(Collected data entries)

########

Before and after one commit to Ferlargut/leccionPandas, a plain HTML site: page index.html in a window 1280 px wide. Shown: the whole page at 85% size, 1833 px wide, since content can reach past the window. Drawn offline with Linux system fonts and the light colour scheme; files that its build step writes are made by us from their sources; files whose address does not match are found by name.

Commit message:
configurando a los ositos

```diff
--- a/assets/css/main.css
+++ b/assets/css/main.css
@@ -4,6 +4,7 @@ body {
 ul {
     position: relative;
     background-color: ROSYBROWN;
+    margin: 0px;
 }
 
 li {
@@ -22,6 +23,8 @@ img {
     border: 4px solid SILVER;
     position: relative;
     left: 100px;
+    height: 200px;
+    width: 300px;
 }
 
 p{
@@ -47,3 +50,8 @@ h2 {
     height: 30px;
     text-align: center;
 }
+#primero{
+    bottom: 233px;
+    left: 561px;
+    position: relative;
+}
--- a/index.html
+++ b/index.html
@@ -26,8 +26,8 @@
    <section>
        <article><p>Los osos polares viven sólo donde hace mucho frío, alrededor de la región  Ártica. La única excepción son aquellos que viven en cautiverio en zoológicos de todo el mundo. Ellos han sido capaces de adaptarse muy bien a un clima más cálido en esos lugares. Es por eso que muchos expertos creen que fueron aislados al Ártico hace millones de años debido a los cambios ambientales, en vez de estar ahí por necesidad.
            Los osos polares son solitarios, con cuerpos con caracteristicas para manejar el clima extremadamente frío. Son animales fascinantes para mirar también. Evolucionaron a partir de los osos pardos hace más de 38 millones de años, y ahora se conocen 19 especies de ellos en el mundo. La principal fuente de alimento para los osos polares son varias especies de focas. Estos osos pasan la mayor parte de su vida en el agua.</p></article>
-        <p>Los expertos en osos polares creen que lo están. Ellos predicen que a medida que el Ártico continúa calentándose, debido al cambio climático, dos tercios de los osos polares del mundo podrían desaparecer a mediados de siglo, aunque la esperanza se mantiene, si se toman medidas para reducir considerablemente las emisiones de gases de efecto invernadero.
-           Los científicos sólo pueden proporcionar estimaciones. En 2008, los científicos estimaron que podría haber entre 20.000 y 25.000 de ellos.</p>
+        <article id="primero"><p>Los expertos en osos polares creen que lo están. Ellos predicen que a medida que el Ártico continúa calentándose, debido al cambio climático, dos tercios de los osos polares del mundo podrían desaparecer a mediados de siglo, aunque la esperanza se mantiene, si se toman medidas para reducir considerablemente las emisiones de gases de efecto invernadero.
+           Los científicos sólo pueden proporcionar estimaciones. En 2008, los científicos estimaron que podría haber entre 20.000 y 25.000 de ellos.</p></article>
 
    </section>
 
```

########

## Task
Extract all lines of the records above that include "sólo".

## Result
        <article><p>Los osos polares viven sólo donde hace mucho frío, alrededor de la región  Ártica. La única excepción son aquellos que viven en cautiverio en zoológicos de todo el mundo. Ellos han sido capaces de adaptarse muy bien a un clima más cálido en esos lugares. Es por eso que muchos expertos creen que fueron aislados al Ártico hace millones de años debido a los cambios ambientales, en vez de estar ahí por necesidad.
-           Los científicos sólo pueden proporcionar estimaciones. En 2008, los científicos estimaron que podría haber entre 20.000 y 25.000 de ellos.</p>
+           Los científicos sólo pueden proporcionar estimaciones. En 2008, los científicos estimaron que podría haber entre 20.000 y 25.000 de ellos.</p></article>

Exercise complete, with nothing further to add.